[INPUT RECORDS — start]
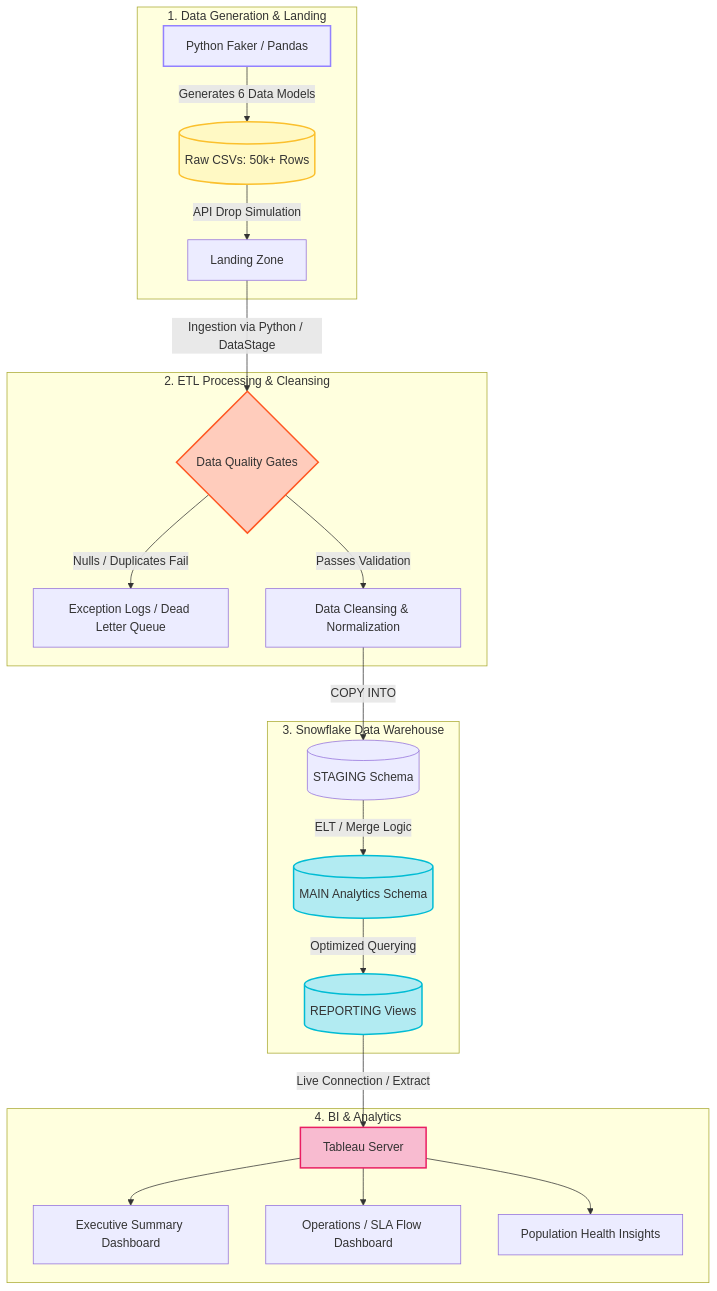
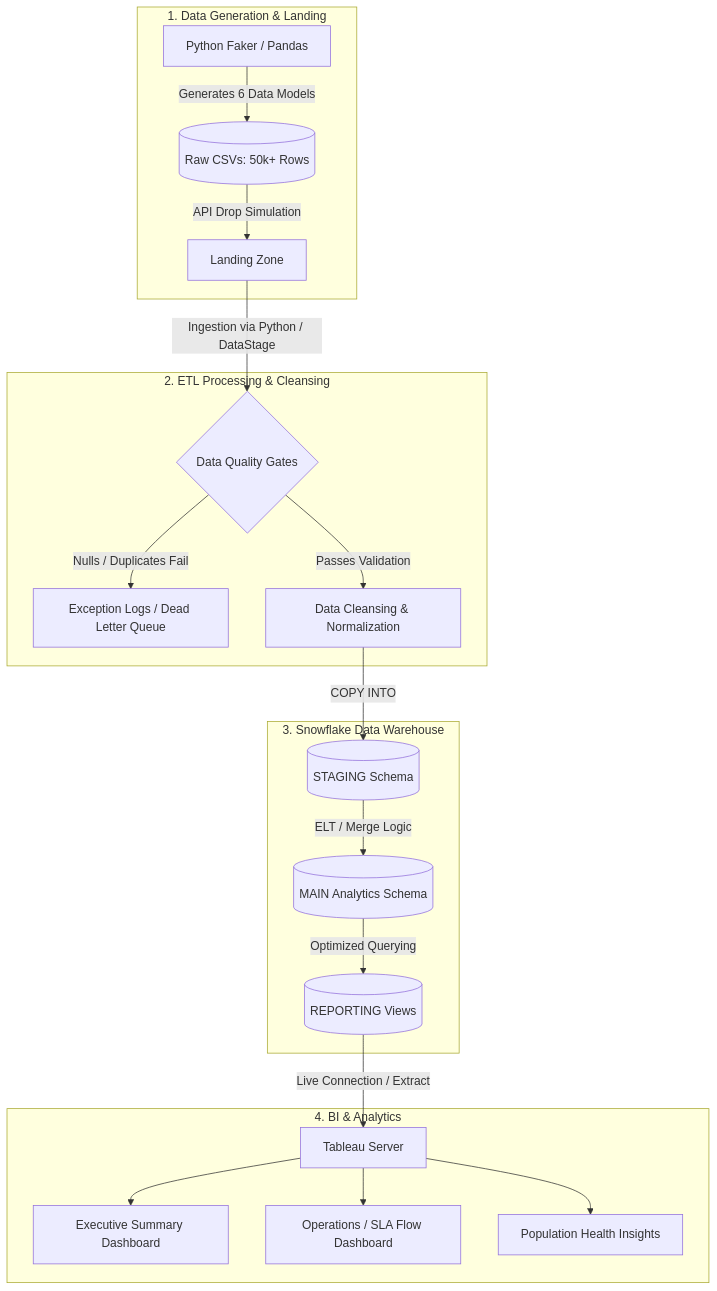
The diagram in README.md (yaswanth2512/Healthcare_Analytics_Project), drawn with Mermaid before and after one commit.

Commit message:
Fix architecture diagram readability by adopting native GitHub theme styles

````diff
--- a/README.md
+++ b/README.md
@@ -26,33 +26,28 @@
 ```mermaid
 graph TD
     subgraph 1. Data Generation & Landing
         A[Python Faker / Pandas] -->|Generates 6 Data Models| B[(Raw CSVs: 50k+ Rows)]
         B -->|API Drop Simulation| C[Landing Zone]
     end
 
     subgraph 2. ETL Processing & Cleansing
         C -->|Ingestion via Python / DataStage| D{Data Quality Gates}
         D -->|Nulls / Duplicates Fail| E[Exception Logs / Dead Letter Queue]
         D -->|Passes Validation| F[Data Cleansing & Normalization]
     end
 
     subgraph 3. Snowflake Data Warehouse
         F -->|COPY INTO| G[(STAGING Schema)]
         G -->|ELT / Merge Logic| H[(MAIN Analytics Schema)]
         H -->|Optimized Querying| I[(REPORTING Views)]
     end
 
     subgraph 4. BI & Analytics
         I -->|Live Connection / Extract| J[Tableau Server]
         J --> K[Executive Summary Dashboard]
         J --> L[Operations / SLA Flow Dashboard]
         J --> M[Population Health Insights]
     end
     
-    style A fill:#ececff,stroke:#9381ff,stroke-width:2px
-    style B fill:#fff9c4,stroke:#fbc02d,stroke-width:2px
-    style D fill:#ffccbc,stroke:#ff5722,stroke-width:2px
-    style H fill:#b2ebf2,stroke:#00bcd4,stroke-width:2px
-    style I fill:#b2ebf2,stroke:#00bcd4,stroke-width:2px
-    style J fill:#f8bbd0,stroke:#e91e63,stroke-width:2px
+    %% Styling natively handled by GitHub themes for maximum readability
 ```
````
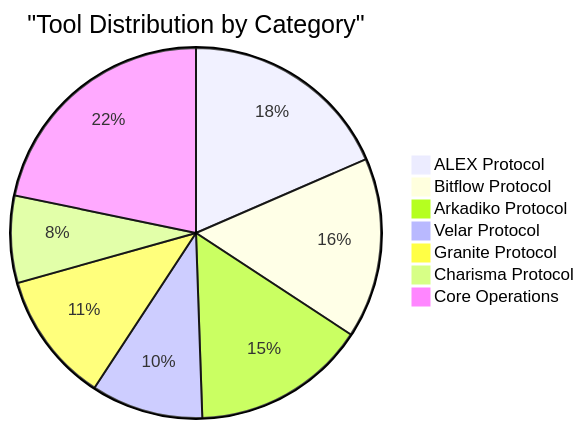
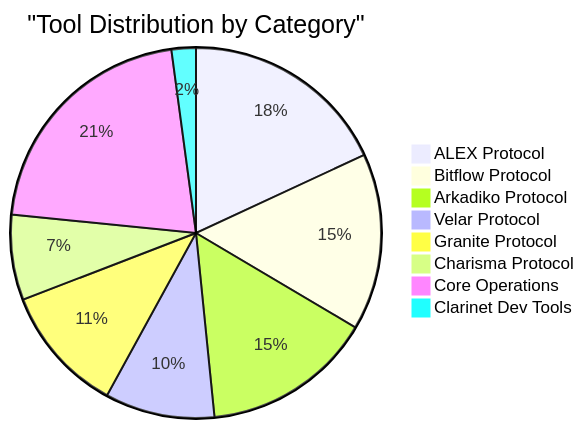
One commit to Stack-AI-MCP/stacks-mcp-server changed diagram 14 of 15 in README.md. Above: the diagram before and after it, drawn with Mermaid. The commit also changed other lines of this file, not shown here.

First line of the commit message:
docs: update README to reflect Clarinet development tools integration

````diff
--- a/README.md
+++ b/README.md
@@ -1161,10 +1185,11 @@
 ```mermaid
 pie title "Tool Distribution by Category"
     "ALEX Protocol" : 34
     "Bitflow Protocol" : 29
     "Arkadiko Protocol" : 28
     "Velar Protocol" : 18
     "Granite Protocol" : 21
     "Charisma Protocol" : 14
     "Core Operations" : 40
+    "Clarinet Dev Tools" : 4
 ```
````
[INPUT RECORDS — finish]
**PROBLEM DESCRIPTION**
Without the pictures, restate all of the entries above verbatim.

**TASK RESPONSE**
The diagram in README.md (yaswanth2512/Healthcare_Analytics_Project), drawn with Mermaid before and after one commit.

Commit message:
Fix architecture diagram readability by adopting native GitHub theme styles

````diff
--- a/README.md
+++ b/README.md
@@ -26,33 +26,28 @@
 ```mermaid
 graph TD
     subgraph 1. Data Generation & Landing
         A[Python Faker / Pandas] -->|Generates 6 Data Models| B[(Raw CSVs: 50k+ Rows)]
         B -->|API Drop Simulation| C[Landing Zone]
     end
 
     subgraph 2. ETL Processing & Cleansing
         C -->|Ingestion via Python / DataStage| D{Data Quality Gates}
         D -->|Nulls / Duplicates Fail| E[Exception Logs / Dead Letter Queue]
         D -->|Passes Validation| F[Data Cleansing & Normalization]
     end
 
     subgraph 3. Snowflake Data Warehouse
         F -->|COPY INTO| G[(STAGING Schema)]
         G -->|ELT / Merge Logic| H[(MAIN Analytics Schema)]
         H -->|Optimized Querying| I[(REPORTING Views)]
     end
 
     subgraph 4. BI & Analytics
         I -->|Live Connection / Extract| J[Tableau Server]
         J --> K[Executive Summary Dashboard]
         J --> L[Operations / SLA Flow Dashboard]
         J --> M[Population Health Insights]
     end
     
-    style A fill:#ececff,stroke:#9381ff,stroke-width:2px
-    style B fill:#fff9c4,stroke:#fbc02d,stroke-width:2px
-    style D fill:#ffccbc,stroke:#ff5722,stroke-width:2px
-    style H fill:#b2ebf2,stroke:#00bcd4,stroke-width:2px
-    style I fill:#b2ebf2,stroke:#00bcd4,stroke-width:2px
-    style J fill:#f8bbd0,stroke:#e91e63,stroke-width:2px
+    %% Styling natively handled by GitHub themes for maximum readability
 ```
````
One commit to Stack-AI-MCP/stacks-mcp-server changed diagram 14 of 15 in README.md. Above: the diagram before and after it, drawn with Mermaid. The commit also changed other lines of this file, not shown here.

First line of the commit message:
docs: update README to reflect Clarinet development tools integration

````diff
--- a/README.md
+++ b/README.md
@@ -1161,10 +1185,11 @@
 ```mermaid
 pie title "Tool Distribution by Category"
     "ALEX Protocol" : 34
     "Bitflow Protocol" : 29
     "Arkadiko Protocol" : 28
     "Velar Protocol" : 18
     "Granite Protocol" : 21
     "Charisma Protocol" : 14
     "Core Operations" : 40
+    "Clarinet Dev Tools" : 4
 ```
````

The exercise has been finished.